From the entries below, copy every line holding the word "list".

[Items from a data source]
Segment Open

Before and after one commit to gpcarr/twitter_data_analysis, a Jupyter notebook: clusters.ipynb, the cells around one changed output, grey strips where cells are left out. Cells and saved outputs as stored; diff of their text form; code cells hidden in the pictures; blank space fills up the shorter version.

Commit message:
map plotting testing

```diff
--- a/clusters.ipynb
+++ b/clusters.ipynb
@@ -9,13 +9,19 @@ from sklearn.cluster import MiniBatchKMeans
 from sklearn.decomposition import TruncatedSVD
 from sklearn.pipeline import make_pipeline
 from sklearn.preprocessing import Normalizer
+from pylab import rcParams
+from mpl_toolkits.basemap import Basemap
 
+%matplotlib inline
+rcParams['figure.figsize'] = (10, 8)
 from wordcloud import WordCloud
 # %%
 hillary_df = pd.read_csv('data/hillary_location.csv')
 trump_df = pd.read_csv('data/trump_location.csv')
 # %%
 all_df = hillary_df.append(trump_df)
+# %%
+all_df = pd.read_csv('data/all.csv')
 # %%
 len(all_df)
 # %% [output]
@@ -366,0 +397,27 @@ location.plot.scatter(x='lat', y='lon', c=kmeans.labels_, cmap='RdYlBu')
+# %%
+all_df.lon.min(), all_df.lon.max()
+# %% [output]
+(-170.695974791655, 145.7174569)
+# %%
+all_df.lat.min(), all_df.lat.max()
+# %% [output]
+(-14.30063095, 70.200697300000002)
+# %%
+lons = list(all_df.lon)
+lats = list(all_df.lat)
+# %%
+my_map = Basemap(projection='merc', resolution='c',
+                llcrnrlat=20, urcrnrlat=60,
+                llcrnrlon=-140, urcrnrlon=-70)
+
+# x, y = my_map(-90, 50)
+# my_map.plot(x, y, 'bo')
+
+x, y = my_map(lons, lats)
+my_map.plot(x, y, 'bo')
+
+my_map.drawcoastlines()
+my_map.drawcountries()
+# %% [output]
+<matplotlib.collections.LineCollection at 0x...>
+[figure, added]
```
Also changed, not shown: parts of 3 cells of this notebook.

Segment Closed

→ **Output for this exercise**
+lons = list(all_df.lon)
+lats = list(all_df.lat)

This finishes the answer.